(Modification records)

##########

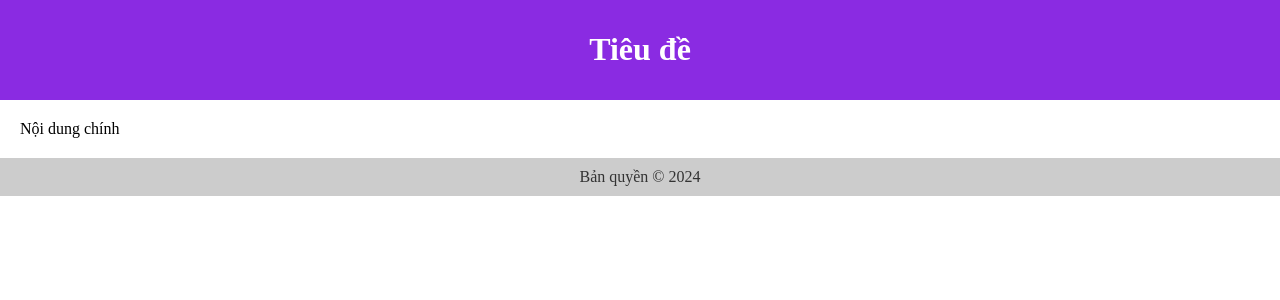
Repository: G1tHub-zer0/BTTH
Page: BTCSS/bai21.html
An editor plug-in stored every save of this project. The page is shown before and after the next save, followed by the edit.
The browser window is 1280 px wide. The pictures show the whole page.

Above is the page before, as saved 2024-03-22 20:03:19.

After the next save:
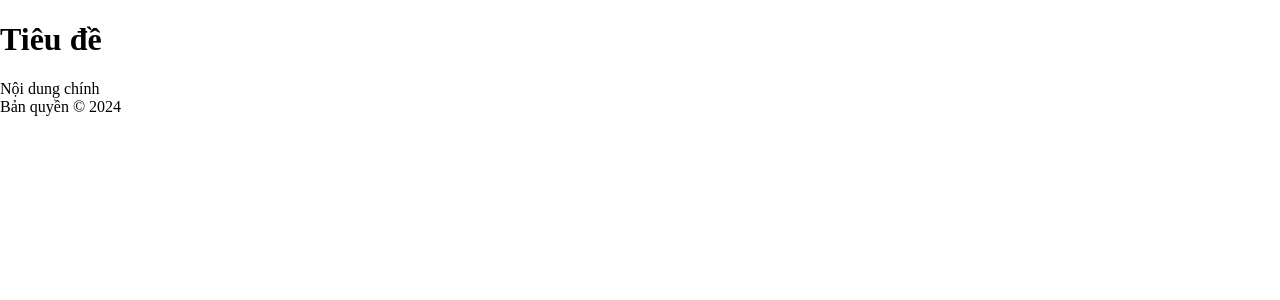
Saved 20 s later.
--- a/BTCSS/bai21.css
+++ b/BTCSS/bai21.css
@@ -3,7 +3,8 @@ body {
   padding: 0;
   box-sizing: border-box;
 }
-header {
+/* Layout 1 */
+/* header {
   background-color: blueviolet;
   color: #fff;
   padding: 10px;
@@ -17,4 +18,6 @@ footer {
   color: #333;
   padding: 10px;
   text-align: center;
-}
+} */
+
+/* Layout 2 */
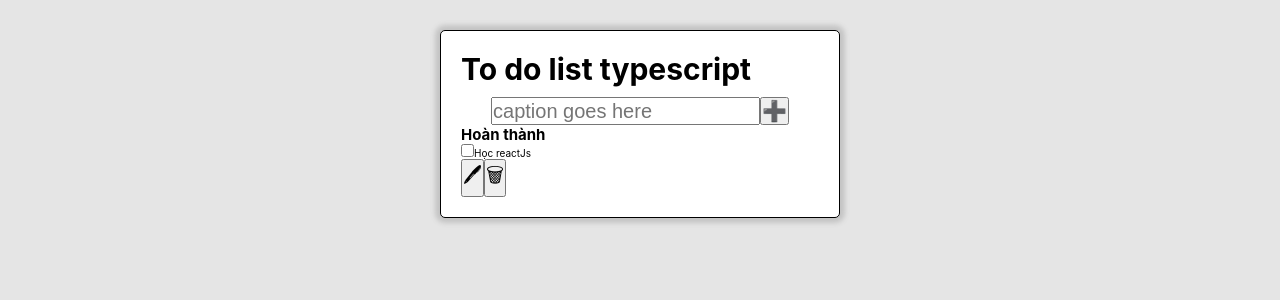
Repository: Nhatktvn/TodoListReactTs
Page: /
An editor plug-in stored every save of this project. The page is shown before and after the next save, followed by the edit.
The browser window is 1280 px wide. The pictures show the whole page.
The project was rebuilt for these pictures with package versions that can differ from the ones it lists, and the page was loaded fresh each time. Also part of the build but not shown: src/components/TaskList/tasklist.module.scss.

Above is the page before, as saved 2023-11-08 08:45:47.

### src/index.css
* {
  margin: 0;
  padding: 0;
  box-sizing: border-box;
}

html {
  font-size: 10px;
  --font-size: 2rem;
}

body {
  margin: 0;
  font-family: -apple-system, BlinkMacSystemFont, 'Segoe UI', 'Roboto', 'Oxygen', 'Ubuntu', 'Cantarell', 'Fira Sans',
    'Droid Sans', 'Helvetica Neue', sans-serif;
  -webkit-font-smoothing: antialiased;
  -moz-osx-font-smoothing: grayscale;
  background-color: #e5e5e5;
}

input,
button {
  font-size: var(--font-size);
}
code {
  font-family: source-code-pro, Menlo, Monaco, Consolas, 'Courier New', monospace;
}

### src/App.tsx
import React from 'react'
import './App.css'
import TodoList from './components/TodoList/TodoList'

function App() {
  return (
    <div className='App'>
      <TodoList />
    </div>
  )
}

export default App

### src/components/TodoList/TodoList.tsx
import React from 'react'
import styles from './todoList.module.scss'
import TaskInput from '../TaskInput/TaskInput'
import TaskList from '../TaskList/TaskList'
export default function TodoList() {
  return (
    <div className={styles.todoList}>
      <div className={styles.todoListContainer}>
        <TaskInput />
        <TaskList />
      </div>
    </div>
  )
}

### src/components/TodoList/todoList.module.scss
.todoList {
  padding: 3rem;
}
.todoListContainer {
  background-color: #fff;
  padding: 2rem;
  max-width: 40rem;
  border-radius: 5px;
  margin: 0 auto;
  border: 1px solid #000;
  box-shadow: 0px 0px 5px 5px #c4c4c4;
  text-align: left;
}

### src/components/TaskInput/TaskInput.tsx
import React from 'react'
import styles from './taskInput.module.scss'
export default function TaskInput() {
  return (
    <div>
      <h1 className={styles.title}>To do list typescript</h1>
      <form className={styles.form}>
        <input type='text' placeholder='caption goes here' />
        <button type='submit'>➕</button>
      </form>
    </div>
  )
}

### src/components/TaskList/TaskList.tsx
import React from 'react'
import styles from './tasklist.module.scss'
export default function TaskList() {
  return (
    <div>
      <h2 className={styles.title}>Hoàn thành</h2>
      <div className={styles.tasks}>
        <div className={styles.task}>
          <input type='checkbox' />
          <span>Học reactJs</span>
          <div className={styles.taskAction}>
            <button className={styles.btn}>🖊</button>
            <button className={styles.btn}>🗑</button>
          </div>
        </div>
      </div>
    </div>
  )
}

### src/components/TaskInput/taskInput.module.scss
.title {
  font-size: 3rem;
  margin-bottom: 1rem;
}

.form {
  display: flex;
  justify-content: center;
}

Loaded but not shown: public/index.html (common file); src/index.tsx (common file); src/reportWebVitals.ts (common file); src/App.css (common file)

After the next save:
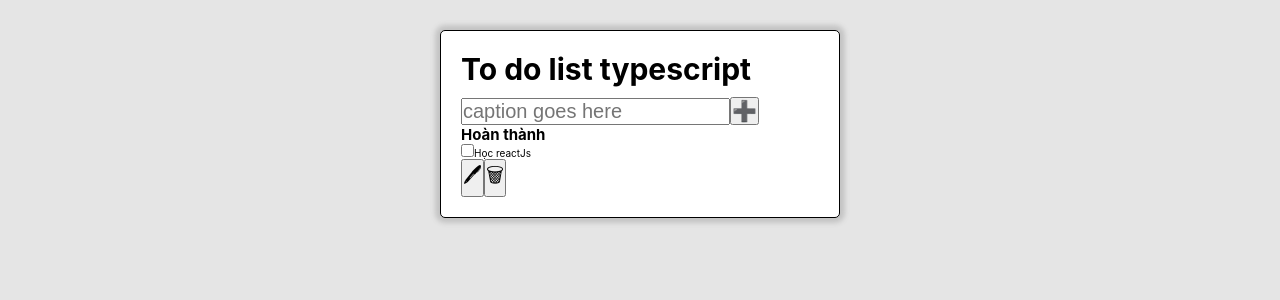
Saved 10 s later.
--- a/src/components/TaskInput/taskInput.module.scss
+++ b/src/components/TaskInput/taskInput.module.scss
@@ -5,5 +5,6 @@
 
 .form {
   display: flex;
-  justify-content: center;
+  justify-content: left;
+  align-items: center;
 }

##########

Among the entries, find every line holding "padding" and return it.

   padding: 0;
   padding: 10px;
   padding: 10px;
  padding: 0;
  padding: 3rem;
  padding: 2rem;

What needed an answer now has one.